Published 11/11/2015 | 02:30
The key to preventing outbreaks occurring time after time is a threefold process. Firstly, the risk of lesions has to be reduced. Reducing exposure to slurry and keeping the feet as clean and dry as possible is essential. Scraping out passageways more frequently, avoiding pooling of slurry and the build-up of wet, poached bedding all help to lower risk.
Secondly, if new lesions do develop they must be treated quickly with topical antibiotics to stop them becoming chronically infected cattle that are likely to suffer repeat bouts of infection, which will severely affect their productivity. Where infection levels are high, regular assessment of all cattle is essential, and rapid treatment of those that are identified as affected with digital dermatitis. Making treatments an easy and safe process is important - use of a knap-sack sprayer can help to apply the topical antibiotics direct to the lesion. However, the ideal is still to lift the foot in the crush, where the lesion can be cleaned and dried before several applications of antibiotic are applied. Whatever antibiotic is used should be decided on with input from your local vet and consideration for the meat withdrawal of the product.
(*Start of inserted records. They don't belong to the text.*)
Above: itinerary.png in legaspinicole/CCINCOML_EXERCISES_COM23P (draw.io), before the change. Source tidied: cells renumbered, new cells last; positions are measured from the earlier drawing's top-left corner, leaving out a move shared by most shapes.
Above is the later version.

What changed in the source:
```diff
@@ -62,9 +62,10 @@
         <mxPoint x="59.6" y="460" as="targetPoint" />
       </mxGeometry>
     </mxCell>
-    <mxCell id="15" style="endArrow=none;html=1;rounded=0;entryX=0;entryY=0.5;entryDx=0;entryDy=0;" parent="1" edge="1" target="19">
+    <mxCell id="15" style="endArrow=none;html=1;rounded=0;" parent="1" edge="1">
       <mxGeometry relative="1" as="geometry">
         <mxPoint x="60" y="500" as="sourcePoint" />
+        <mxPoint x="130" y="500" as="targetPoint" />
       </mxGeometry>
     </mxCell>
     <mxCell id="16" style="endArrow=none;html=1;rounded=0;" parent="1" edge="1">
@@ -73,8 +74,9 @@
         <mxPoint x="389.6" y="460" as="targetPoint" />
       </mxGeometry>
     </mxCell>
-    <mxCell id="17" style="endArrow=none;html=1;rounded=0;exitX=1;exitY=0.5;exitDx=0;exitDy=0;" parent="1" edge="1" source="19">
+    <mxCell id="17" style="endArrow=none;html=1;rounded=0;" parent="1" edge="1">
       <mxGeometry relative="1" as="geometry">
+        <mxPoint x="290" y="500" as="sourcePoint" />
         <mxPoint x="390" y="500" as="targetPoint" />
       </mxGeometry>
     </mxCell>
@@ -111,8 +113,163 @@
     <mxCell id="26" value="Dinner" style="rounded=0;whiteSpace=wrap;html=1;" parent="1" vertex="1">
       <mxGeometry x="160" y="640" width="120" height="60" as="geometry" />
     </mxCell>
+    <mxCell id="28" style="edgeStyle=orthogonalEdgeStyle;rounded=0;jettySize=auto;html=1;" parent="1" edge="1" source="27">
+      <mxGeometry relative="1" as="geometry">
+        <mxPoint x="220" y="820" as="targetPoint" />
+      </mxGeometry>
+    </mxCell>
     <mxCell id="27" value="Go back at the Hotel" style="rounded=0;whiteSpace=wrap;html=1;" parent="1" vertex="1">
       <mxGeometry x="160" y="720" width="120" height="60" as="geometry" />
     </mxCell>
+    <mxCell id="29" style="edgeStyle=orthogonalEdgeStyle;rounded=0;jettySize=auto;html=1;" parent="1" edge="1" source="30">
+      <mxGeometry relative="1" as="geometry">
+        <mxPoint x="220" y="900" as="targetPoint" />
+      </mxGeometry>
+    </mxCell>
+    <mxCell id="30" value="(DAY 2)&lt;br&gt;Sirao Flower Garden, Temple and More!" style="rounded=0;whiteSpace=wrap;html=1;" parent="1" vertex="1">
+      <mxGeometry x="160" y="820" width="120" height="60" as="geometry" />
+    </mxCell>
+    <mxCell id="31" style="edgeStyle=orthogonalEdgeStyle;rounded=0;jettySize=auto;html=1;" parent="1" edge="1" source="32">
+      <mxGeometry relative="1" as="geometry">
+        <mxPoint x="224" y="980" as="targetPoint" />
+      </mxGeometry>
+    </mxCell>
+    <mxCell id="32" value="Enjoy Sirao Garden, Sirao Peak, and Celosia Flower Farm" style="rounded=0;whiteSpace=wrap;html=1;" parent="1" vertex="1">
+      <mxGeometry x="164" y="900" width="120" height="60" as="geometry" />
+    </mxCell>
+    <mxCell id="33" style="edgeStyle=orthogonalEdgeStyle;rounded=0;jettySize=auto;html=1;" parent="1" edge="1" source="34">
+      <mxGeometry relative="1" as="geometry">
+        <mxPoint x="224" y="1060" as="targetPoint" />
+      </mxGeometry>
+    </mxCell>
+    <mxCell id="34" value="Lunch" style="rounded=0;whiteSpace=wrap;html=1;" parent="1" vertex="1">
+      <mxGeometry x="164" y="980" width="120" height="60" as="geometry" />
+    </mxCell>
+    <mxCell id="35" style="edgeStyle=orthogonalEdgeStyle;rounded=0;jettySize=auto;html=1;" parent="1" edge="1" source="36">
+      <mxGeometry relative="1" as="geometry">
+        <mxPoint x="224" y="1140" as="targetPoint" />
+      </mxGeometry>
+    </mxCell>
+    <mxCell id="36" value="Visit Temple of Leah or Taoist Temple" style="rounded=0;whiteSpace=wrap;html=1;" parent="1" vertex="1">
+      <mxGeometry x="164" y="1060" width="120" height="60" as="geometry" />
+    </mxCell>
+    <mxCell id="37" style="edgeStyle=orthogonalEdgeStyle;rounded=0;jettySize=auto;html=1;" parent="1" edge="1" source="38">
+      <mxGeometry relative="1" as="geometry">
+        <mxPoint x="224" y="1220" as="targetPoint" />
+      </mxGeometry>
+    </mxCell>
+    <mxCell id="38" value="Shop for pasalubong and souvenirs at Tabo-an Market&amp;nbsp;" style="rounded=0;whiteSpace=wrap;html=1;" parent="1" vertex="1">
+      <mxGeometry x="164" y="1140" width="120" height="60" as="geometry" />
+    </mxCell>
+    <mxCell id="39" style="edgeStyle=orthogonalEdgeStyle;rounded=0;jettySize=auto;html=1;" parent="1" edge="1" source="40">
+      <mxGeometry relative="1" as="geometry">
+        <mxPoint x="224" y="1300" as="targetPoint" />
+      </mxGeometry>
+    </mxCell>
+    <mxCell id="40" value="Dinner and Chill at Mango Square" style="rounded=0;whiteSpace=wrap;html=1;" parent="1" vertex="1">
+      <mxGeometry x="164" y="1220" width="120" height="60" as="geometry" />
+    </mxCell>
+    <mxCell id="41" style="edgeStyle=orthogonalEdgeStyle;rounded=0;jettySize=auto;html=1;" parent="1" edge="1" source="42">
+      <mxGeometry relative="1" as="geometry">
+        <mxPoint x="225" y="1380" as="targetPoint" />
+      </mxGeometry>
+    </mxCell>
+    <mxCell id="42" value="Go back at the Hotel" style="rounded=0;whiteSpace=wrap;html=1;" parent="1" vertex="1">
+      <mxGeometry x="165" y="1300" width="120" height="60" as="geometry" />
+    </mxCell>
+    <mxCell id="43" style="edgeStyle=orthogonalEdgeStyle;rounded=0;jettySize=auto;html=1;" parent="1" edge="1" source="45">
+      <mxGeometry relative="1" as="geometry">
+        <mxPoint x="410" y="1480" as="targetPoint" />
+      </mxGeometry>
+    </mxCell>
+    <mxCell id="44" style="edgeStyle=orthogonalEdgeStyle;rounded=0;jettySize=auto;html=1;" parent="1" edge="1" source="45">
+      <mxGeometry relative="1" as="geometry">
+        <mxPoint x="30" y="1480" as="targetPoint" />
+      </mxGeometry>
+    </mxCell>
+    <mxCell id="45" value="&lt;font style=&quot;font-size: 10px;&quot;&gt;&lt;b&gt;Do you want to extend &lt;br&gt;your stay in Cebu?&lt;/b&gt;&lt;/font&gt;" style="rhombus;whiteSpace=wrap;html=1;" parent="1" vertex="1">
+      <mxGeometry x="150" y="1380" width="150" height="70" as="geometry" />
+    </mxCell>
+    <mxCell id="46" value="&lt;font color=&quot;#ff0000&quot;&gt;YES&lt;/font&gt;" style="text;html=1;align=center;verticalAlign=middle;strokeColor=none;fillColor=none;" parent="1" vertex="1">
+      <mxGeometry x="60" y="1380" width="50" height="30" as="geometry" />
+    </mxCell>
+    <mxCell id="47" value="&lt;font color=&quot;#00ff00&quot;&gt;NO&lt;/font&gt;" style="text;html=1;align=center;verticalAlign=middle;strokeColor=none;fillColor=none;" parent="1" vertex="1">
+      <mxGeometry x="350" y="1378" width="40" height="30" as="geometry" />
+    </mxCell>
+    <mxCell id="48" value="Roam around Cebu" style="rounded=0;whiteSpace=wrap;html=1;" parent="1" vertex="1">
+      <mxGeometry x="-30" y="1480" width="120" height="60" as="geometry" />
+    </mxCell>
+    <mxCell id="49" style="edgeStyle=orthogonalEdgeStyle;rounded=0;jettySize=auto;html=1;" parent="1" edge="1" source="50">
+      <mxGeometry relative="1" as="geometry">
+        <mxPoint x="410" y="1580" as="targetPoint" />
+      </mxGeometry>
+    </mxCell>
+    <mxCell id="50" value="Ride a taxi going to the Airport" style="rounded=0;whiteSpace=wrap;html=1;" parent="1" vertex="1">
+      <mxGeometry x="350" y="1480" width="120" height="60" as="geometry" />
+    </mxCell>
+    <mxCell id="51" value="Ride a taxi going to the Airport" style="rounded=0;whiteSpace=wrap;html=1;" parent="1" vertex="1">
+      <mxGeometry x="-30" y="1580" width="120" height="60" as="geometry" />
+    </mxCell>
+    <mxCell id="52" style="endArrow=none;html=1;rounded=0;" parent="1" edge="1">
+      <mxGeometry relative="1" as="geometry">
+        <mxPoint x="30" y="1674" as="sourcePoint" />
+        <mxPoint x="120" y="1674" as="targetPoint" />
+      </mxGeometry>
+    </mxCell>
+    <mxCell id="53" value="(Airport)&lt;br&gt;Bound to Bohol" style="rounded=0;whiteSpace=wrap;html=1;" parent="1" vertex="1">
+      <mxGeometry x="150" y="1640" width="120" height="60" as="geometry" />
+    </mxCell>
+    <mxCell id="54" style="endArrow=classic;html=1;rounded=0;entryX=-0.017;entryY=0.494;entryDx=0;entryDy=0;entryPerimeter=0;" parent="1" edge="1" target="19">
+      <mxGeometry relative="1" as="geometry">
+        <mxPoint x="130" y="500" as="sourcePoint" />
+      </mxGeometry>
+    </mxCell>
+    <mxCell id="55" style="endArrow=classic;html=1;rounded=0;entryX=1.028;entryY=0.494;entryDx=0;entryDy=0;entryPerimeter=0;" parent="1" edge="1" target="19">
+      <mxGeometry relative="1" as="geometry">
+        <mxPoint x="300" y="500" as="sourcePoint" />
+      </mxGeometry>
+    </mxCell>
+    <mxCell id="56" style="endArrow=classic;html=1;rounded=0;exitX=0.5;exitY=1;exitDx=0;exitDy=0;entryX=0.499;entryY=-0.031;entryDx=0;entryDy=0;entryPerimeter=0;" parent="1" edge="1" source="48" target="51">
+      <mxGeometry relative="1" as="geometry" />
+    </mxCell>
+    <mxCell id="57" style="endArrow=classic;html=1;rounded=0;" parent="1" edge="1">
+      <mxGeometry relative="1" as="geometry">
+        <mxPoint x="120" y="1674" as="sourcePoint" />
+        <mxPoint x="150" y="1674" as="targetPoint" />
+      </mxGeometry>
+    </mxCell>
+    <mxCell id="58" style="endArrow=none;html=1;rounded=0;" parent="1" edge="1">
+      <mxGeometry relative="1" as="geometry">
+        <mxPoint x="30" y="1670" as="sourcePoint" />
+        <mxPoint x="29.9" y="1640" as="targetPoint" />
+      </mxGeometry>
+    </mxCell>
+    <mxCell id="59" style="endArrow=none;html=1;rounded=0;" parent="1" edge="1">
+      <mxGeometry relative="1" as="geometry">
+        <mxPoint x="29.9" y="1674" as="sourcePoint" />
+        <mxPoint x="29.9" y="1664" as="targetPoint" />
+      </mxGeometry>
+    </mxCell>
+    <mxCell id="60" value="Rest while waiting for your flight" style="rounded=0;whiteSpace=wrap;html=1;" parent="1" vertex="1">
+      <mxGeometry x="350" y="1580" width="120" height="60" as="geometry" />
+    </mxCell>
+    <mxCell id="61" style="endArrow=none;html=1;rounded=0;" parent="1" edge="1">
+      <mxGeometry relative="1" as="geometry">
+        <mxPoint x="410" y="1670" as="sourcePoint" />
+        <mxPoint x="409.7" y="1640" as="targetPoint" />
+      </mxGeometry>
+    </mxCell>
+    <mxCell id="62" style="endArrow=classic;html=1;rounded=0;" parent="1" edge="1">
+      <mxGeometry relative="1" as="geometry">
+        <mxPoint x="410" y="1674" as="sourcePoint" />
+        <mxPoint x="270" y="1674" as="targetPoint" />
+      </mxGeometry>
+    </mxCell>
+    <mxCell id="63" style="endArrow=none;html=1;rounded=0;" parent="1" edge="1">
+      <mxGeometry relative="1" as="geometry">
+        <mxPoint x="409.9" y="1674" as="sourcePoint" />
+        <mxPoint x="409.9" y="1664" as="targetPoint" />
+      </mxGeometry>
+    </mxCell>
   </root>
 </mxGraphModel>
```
The final component of control is regular disinfection of the feet through footbathing. Whilst footbathing is common practice in dairy herds, it presents more of a challenge in beef herds. Therefore footbath design is crucial in making the process easy for both the farmer, and more importantly, the cattle. A footbath is most effective when incorporated into the normal routine and the more accustomed the cattle are to passing through it, the quicker the job. One idea is to footbath when cattle are removed from their pen for bedding or cleaning.
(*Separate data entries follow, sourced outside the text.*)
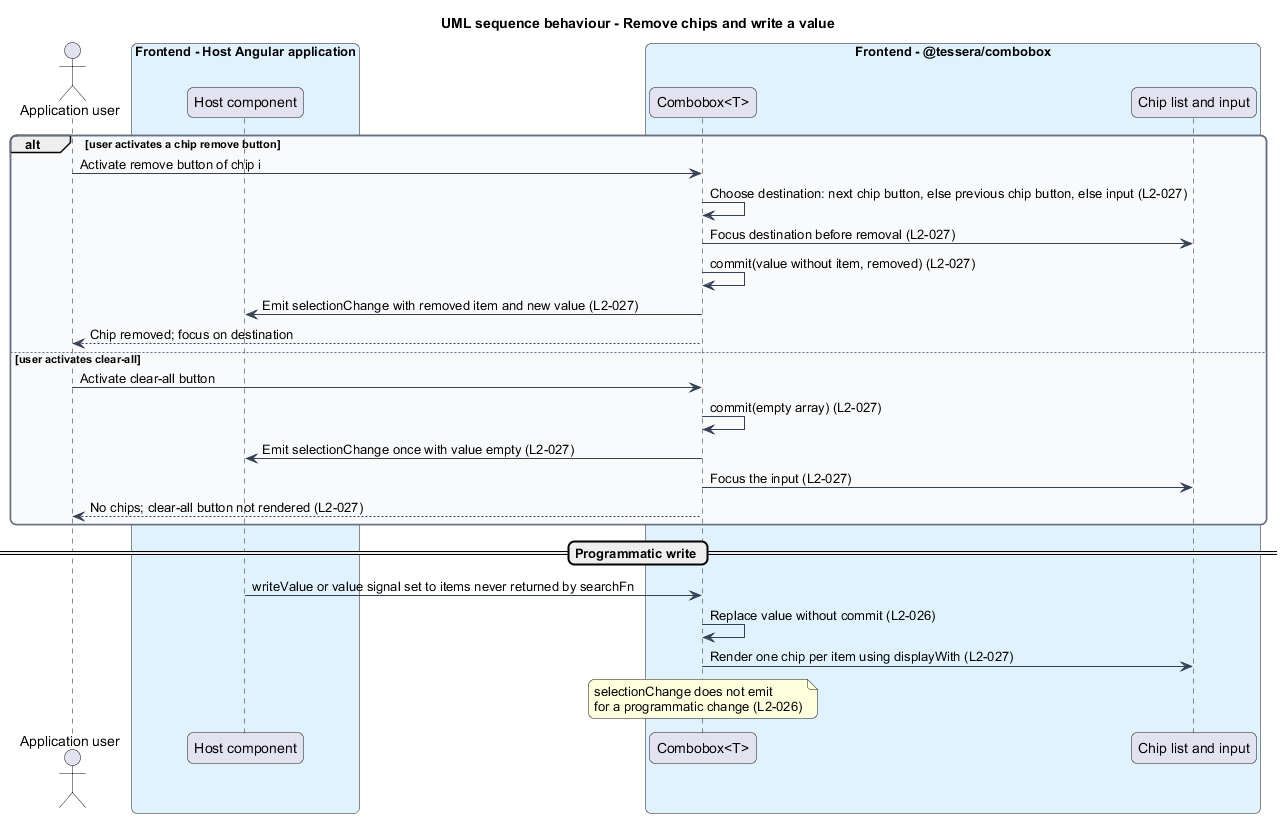
Earlier version of the PlantUML export docs/detailed-designs/combobox/select-values/diagrams/sequence-remove-chip.png (QuinntyneBrown/Tessera). Source of this version:
```plantuml
@startuml
title UML sequence behaviour - Remove chips and write a value
skinparam backgroundColor #FFFFFF
skinparam shadowing false
skinparam roundcorner 12
skinparam defaultFontName Arial
skinparam ArrowColor #344054
skinparam rectangle {
  BorderColor #344054
  FontColor #101828
}
skinparam package {
  BorderColor #667085
  FontColor #101828
  BackgroundColor #F9FAFB
}
actor "Application user" as user
box "Frontend - Host Angular application" #E0F2FE
  participant "Host component" as host
end box
box "Frontend - @tessera/combobox" #E0F2FE
  participant "Combobox<T>" as combo
  participant "Chip list and input" as dom
end box

alt user activates a chip remove button
  user -> combo : Activate remove button of chip i
  combo -> combo : Choose destination: next chip button, else previous chip button, else input (L2-027)
  combo -> dom : Focus destination before removal (L2-027)
  combo -> combo : commit(value without item, removed) (L2-027)
  combo -> host : Emit selectionChange with removed item and new value (L2-027)
  combo --> user : Chip removed; focus on destination
else user activates clear-all
  user -> combo : Activate clear-all button
  combo -> combo : commit(empty array) (L2-027)
  combo -> host : Emit selectionChange once with value empty (L2-027)
  combo -> dom : Focus the input (L2-027)
  combo --> user : No chips; clear-all button not rendered (L2-027)
end
== Programmatic write ==
host -> combo : writeValue or value signal set to items never returned by searchFn
combo -> combo : Replace value without commit (L2-026)
combo -> dom : Render one chip per item using displayWith (L2-027)
note over combo
  selectionChange does not emit
  for a programmatic change (L2-026)
end note
@enduml
```
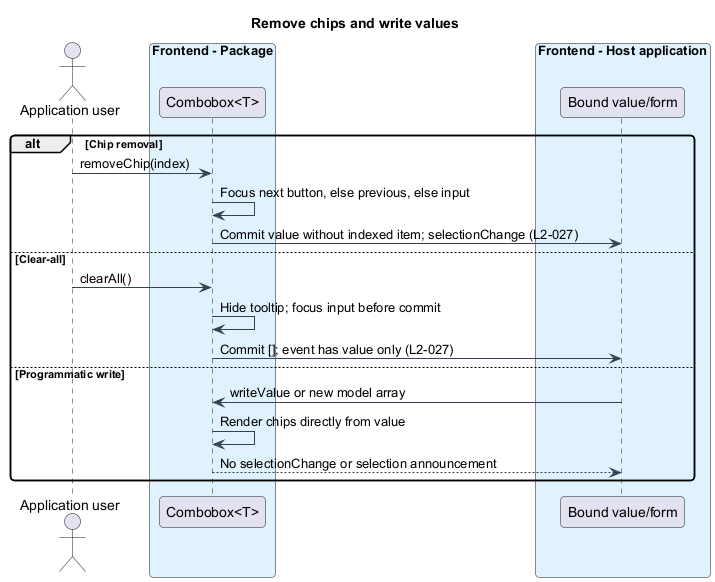
After the commit.

The edit, as a diff of the source:
```diff
@@ -1,48 +1,35 @@
 @startuml
-title UML sequence behaviour - Remove chips and write a value
 skinparam backgroundColor #FFFFFF
 skinparam shadowing false
-skinparam roundcorner 12
+skinparam roundcorner 8
 skinparam defaultFontName Arial
 skinparam ArrowColor #344054
-skinparam rectangle {
+skinparam class {
   BorderColor #344054
-  FontColor #101828
-}
-skinparam package {
-  BorderColor #667085
   FontColor #101828
   BackgroundColor #F9FAFB
 }
+title Remove chips and write values
 actor "Application user" as user
-box "Frontend - Host Angular application" #E0F2FE
-  participant "Host component" as host
+box "Frontend - Package" #E0F2FE
+  participant "Combobox<T>" as cb
 end box
-box "Frontend - @tessera/combobox" #E0F2FE
-  participant "Combobox<T>" as combo
-  participant "Chip list and input" as dom
+box "Frontend - Host application" #E0F2FE
+  participant "Bound value/form" as host
 end box
 
-alt user activates a chip remove button
-  user -> combo : Activate remove button of chip i
-  combo -> combo : Choose destination: next chip button, else previous chip button, else input (L2-027)
-  combo -> dom : Focus destination before removal (L2-027)
-  combo -> combo : commit(value without item, removed) (L2-027)
-  combo -> host : Emit selectionChange with removed item and new value (L2-027)
-  combo --> user : Chip removed; focus on destination
-else user activates clear-all
-  user -> combo : Activate clear-all button
-  combo -> combo : commit(empty array) (L2-027)
-  combo -> host : Emit selectionChange once with value empty (L2-027)
-  combo -> dom : Focus the input (L2-027)
-  combo --> user : No chips; clear-all button not rendered (L2-027)
+
+alt Chip removal
+  user -> cb : removeChip(index)
+  cb -> cb : Focus next button, else previous, else input
+  cb -> host : Commit value without indexed item; selectionChange (L2-027)
+else Clear-all
+  user -> cb : clearAll()
+  cb -> cb : Hide tooltip; focus input before commit
+  cb -> host : Commit []; event has value only (L2-027)
+else Programmatic write
+  host -> cb : writeValue or new model array
+  cb -> cb : Render chips directly from value
+  cb --> host : No selectionChange or selection announcement
 end
-== Programmatic write ==
-host -> combo : writeValue or value signal set to items never returned by searchFn
-combo -> combo : Replace value without commit (L2-026)
-combo -> dom : Render one chip per item using displayWith (L2-027)
-note over combo
-  selectionChange does not emit
-  for a programmatic change (L2-026)
-end note
 @enduml
```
In terms of construction, a 'built in' concrete footbath rather than a plastic one can be more comfortable for the cattle as it will not move when they pass through it. Good flow is also important to minimise faecal contamination and displacement of the footbath contents. Although very popular, rigid plastic baths with pronounced ridges on the bottom are uncomfortable and are not recommended.
As well as considering flow when designing a footbath, it is important to pay attention to its position and how easy it is to fill, empty and clean out. The easier it is to maintain, the more likely it is to be used. The addition of a large-bore drain with an easy to remove bung can help with this.
Length, width and depth of the bath are also critical. Cattle should place each foot in the solution at least twice, but preferably three times. The animal must not be able to 'jump' the bath, so a length of at least 3m is required. Fixing high, solid side panels to the bath helps ensure cattle continue walking and sloping side panels at the bottom also ensure that they cannot walk on the sides of the bath. Sloping side panels also help reduce significant loss of the treatment solution through splashing, as does a higher entry step. To ensure feet are completely immersed in the footbath solution it must be filled to a depth of 10cm.
Despite the widespread practice of footbathing there are relatively few robust clinical studies on the effectiveness of the various agents that can be added to the bath. When deciding what to use the following should be considered: ease of use, product safety, disposal, cost and, most importantly, is it doing the job.
It is a common belief that footbathing agents act as 'treatments'. However, they are mainly acting as disinfectants. Pay attention also to the concentrations required. In some cases stronger isn't always better. For example, whilst formalin is a very effective disinfectant at concentrations of 1-2.5pc, it is possible that higher concentrations actually increase the likelihood of chronic lesions developing by driving digital dermatitis deep into the skin.